Aug. 21, 2021

Ready to read? Put these principles into play for a productive session

When it comes to university classes, chances are you have no shortage of reading material. Be it lecture notes, textbook chapters or journal articles, you will need to set time aside for reading. Here is a three-step process you can implement to make your reading time as effective as possible.
Student with books

1. Prepare

Before you even begin reading, prepare for the session by doing these things:

  • Deciding on a reading place
  • Identifying your purpose for reading
  • Previewing your reading material

Where is your favourite reading place?

Are you the type of reader who likes a bit of background noise, or do you prefer a quiet spot? Whatever your preference, designating some go-to reading places that are devoid of your primary distractors will set you up for a productive session.

What is the purpose of your reading session?  

Are you looking for specific information to add to a research paper? Is this session intended to supplement what you learned in your lecture? Whatever your reason, identifying it will remind you of your reading goal.

Have you previewed your reading material?

Previewing involves skimming through the material to get the gist of the content. By looking at the text headers and layout, try to determine what questions you will be answering as you read. You can even write them down in your notes. For example, if you had previewed this blog, you might have identified this question: What steps should I take to prepare for reading?
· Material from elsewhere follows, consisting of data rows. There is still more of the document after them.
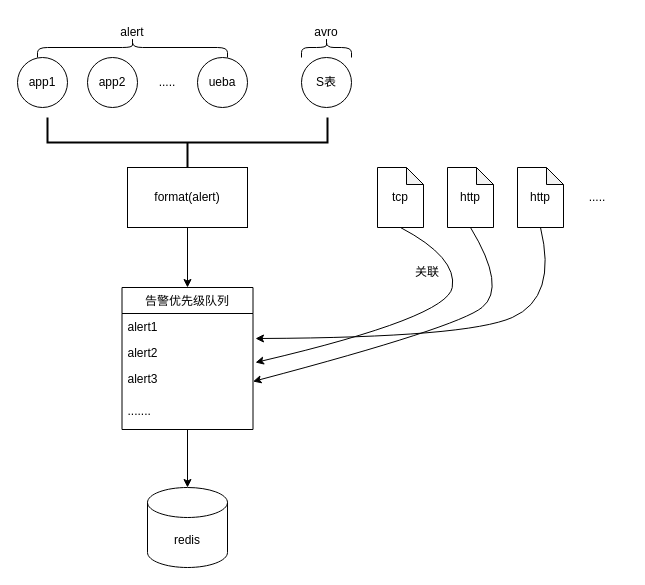
This is Untitled Diagram.drawio from lyc1562512693/lyc, a draw.io file, before an edit. Source tidied: cells renumbered, new cells numbered last; positions are measured from the earlier drawing's top-left corner, leaving out a move shared by most shapes. Both pictures are drawn from the tidied source at 100%, with x=0, y=0 at pixel (17, 17).
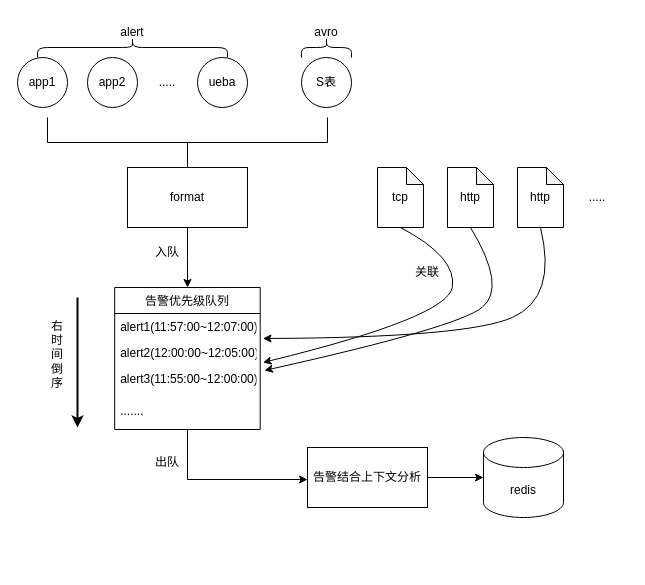
The same diagram, later.

The change refers to these unchanged cells:
```xml
<mxCell id="8" value="http" style="shape=note;whiteSpace=wrap;html=1;backgroundOutline=1;darkOpacity=0.05;size=17;" parent="1" vertex="1">
  <mxGeometry x="430" y="150" width="46" height="60" as="geometry" />
</mxCell>
```

Diff of the diagram source:
```diff
@@
     <mxCell id="2" value="告警优先级队列" style="swimlane;fontStyle=0;horizontal=1;startSize=26;fillColor=none;" parent="1" vertex="1">
-      <mxGeometry x="104.5" y="270" width="131" height="142" as="geometry" />
+      <mxGeometry x="97.2" y="270" width="145.5" height="142" as="geometry" />
     </mxCell>
-    <mxCell id="3" value="alert1" style="text;strokeColor=none;fillColor=none;align=left;verticalAlign=top;spacingLeft=4;spacingRight=4;overflow=hidden;" parent="2" vertex="1">
-      <mxGeometry y="26" width="131" height="26" as="geometry" />
+    <mxCell id="3" value="alert1(11:57:00~12:07:00)" style="text;strokeColor=none;fillColor=none;align=left;verticalAlign=top;spacingLeft=4;spacingRight=4;overflow=hidden;" parent="2" vertex="1">
+      <mxGeometry y="26" width="145.5" height="26" as="geometry" />
     </mxCell>
-    <mxCell id="4" value="alert2" style="text;strokeColor=none;fillColor=none;align=left;verticalAlign=top;spacingLeft=4;spacingRight=4;overflow=hidden;points=[[0,0.5],[1,0.5]];portConstraint=eastwest;" parent="2" vertex="1">
-      <mxGeometry y="52" width="131" height="26" as="geometry" />
+    <mxCell id="4" value="alert2(12:00:00~12:05:00)" style="text;strokeColor=none;fillColor=none;align=left;verticalAlign=top;spacingLeft=4;spacingRight=4;overflow=hidden;points=[[0,0.5],[1,0.5]];portConstraint=eastwest;" parent="2" vertex="1">
+      <mxGeometry y="52" width="145.5" height="26" as="geometry" />
     </mxCell>
-    <mxCell id="5" value="alert3" style="text;strokeColor=none;fillColor=none;align=left;verticalAlign=top;spacingLeft=4;spacingRight=4;overflow=hidden;points=[[0,0.5],[1,0.5]];portConstraint=eastwest;" parent="2" vertex="1">
-      <mxGeometry y="78" width="131" height="32" as="geometry" />
+    <mxCell id="5" value="alert3(11:55:00~12:00:00)" style="text;strokeColor=none;fillColor=none;align=left;verticalAlign=top;spacingLeft=4;spacingRight=4;overflow=hidden;points=[[0,0.5],[1,0.5]];portConstraint=eastwest;" parent="2" vertex="1">
+      <mxGeometry y="78" width="145.5" height="32" as="geometry" />
     </mxCell>
     <mxCell id="6" value="......." style="text;strokeColor=none;fillColor=none;align=left;verticalAlign=top;spacingLeft=4;spacingRight=4;overflow=hidden;points=[[0,0.5],[1,0.5]];portConstraint=eastwest;" parent="2" vertex="1">
-      <mxGeometry y="110" width="131" height="32" as="geometry" />
+      <mxGeometry y="110" width="145.5" height="32" as="geometry" />
     </mxCell>
@@
-    <mxCell id="19" style="strokeWidth=2;html=1;shape=mxgraph.flowchart.annotation_2;align=left;labelPosition=right;direction=north;" parent="1" vertex="1">
+    <mxCell id="19" style="strokeWidth=1;html=1;shape=mxgraph.flowchart.annotation_2;align=left;labelPosition=right;direction=north;" parent="1" vertex="1">
       <mxGeometry x="30" y="100" width="280" height="50" as="geometry" />
     </mxCell>
@@
-    <mxCell id="22" style="edgeStyle=orthogonalEdgeStyle;rounded=0;jettySize=auto;html=1;exitX=0.5;exitY=1;exitDx=0;exitDy=0;shadow=0;" parent="1" edge="1" source="23" target="2">
+    <mxCell id="22" style="edgeStyle=orthogonalEdgeStyle;rounded=0;jettySize=auto;html=1;exitX=0.5;exitY=1;exitDx=0;exitDy=0;shadow=0;strokeWidth=1;" parent="1" edge="1" source="23" target="2">
       <mxGeometry relative="1" as="geometry" />
     </mxCell>
-    <mxCell id="23" value="format(alert)" style="rounded=0;whiteSpace=wrap;html=1;" parent="1" vertex="1">
+    <mxCell id="23" value="format" style="rounded=0;whiteSpace=wrap;html=1;" parent="1" vertex="1">
       <mxGeometry x="110" y="150" width="120" height="60" as="geometry" />
     </mxCell>
@@
-    <mxCell id="26" style="curved=1;endArrow=classic;html=1;rounded=0;shadow=0;exitX=0.5;exitY=1;exitDx=0;exitDy=0;exitPerimeter=0;entryX=1;entryY=0.5;entryDx=0;entryDy=0;" parent="1" edge="1" source="8" target="5">
+    <mxCell id="26" style="curved=1;endArrow=classic;html=1;rounded=0;shadow=0;exitX=0.5;exitY=1;exitDx=0;exitDy=0;exitPerimeter=0;entryX=1.029;entryY=0.156;entryDx=0;entryDy=0;entryPerimeter=0;" parent="1" edge="1" source="8" target="5">
       <mxGeometry relative="1" as="geometry">
         <Array as="points">
           <mxPoint x="489.5" y="270" />
           <mxPoint x="439.5" y="310" />
         </Array>
       </mxGeometry>
     </mxCell>
@@
-    <mxCell id="29" style="endArrow=classic;html=1;rounded=0;shadow=0;" parent="1" edge="1" source="6">
-      <mxGeometry relative="1" as="geometry">
-        <mxPoint x="170" y="470" as="targetPoint" />
-      </mxGeometry>
-    </mxCell>
     <mxCell id="30" value="redis" style="shape=cylinder3;whiteSpace=wrap;html=1;boundedLbl=1;backgroundOutline=1;size=15;" parent="1" vertex="1">
-      <mxGeometry x="130" y="470" width="80" height="80" as="geometry" />
+      <mxGeometry x="466" y="420" width="80" height="80" as="geometry" />
     </mxCell>
+    <mxCell id="31" style="endArrow=classic;html=1;rounded=0;shadow=0;strokeWidth=2;" parent="1" edge="1">
+      <mxGeometry relative="1" as="geometry">
+        <mxPoint x="60" y="280" as="sourcePoint" />
+        <mxPoint x="60" y="410" as="targetPoint" />
+      </mxGeometry>
+    </mxCell>
+    <mxCell id="32" value="右&lt;br&gt;时&lt;br&gt;间&lt;br&gt;倒&lt;br&gt;序" style="text;html=1;strokeColor=none;fillColor=none;align=center;verticalAlign=middle;whiteSpace=wrap;rounded=0;rotation=0;" parent="1" vertex="1">
+      <mxGeometry x="10" y="322" width="60" height="30" as="geometry" />
+    </mxCell>
+    <mxCell id="33" style="edgeStyle=segmentEdgeStyle;endArrow=classic;html=1;rounded=0;shadow=0;strokeWidth=1;" parent="1" edge="1">
+      <mxGeometry relative="1" as="geometry">
+        <mxPoint x="170" y="412" as="sourcePoint" />
+        <mxPoint x="290" y="462" as="targetPoint" />
+        <Array as="points">
+          <mxPoint x="170" y="462" />
+        </Array>
+      </mxGeometry>
+    </mxCell>
+    <mxCell id="34" value="告警结合上下文分析" style="rounded=0;whiteSpace=wrap;html=1;strokeWidth=1;" parent="1" vertex="1">
+      <mxGeometry x="290" y="430" width="120" height="60" as="geometry" />
+    </mxCell>
+    <mxCell id="35" style="endArrow=classic;html=1;rounded=0;shadow=0;strokeWidth=1;entryX=0;entryY=0.5;entryDx=0;entryDy=0;entryPerimeter=0;exitX=1;exitY=0.5;exitDx=0;exitDy=0;" parent="1" edge="1" source="34" target="30">
+      <mxGeometry relative="1" as="geometry" />
+    </mxCell>
+    <mxCell id="36" value="入队" style="text;html=1;strokeColor=none;fillColor=none;align=center;verticalAlign=middle;whiteSpace=wrap;rounded=0;" parent="1" vertex="1">
+      <mxGeometry x="120" y="220" width="60" height="30" as="geometry" />
+    </mxCell>
+    <mxCell id="37" value="出队" style="text;html=1;strokeColor=none;fillColor=none;align=center;verticalAlign=middle;whiteSpace=wrap;rounded=0;" parent="1" vertex="1">
+      <mxGeometry x="120" y="430" width="60" height="30" as="geometry" />
+    </mxCell>
```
2. Perform

Thanks to your preparation, your mind will be primed to perform the reading itself. In this step, you will want to focus on actively reading your material. You do not have to read an entire chapter or article at once; you can choose to break your reading into smaller sessions.

As you actively read, try making some notes. Be sure to avoid copying everything down – instead, try pausing after a lecture slide or a textbook paragraph to write down and/or highlight key points and connections that come to mind.

3. Practice

You’ve finished your reading – now what? Practice reviewing what you read by summarizing the key content in your own words and checking your understanding. This could include seeing if you can answer the questions you came up with in the preview step or creating self-testing questions from the material. If you’d like, practice this now by summarizing the main points from this blog post.

To learn more about effective reading, check out the SQ4R Method Tip Sheet. For support with improving your reading and note-taking strategies, book an appointment with the Academic Support staff in the Student Success Centre.

Happy reading!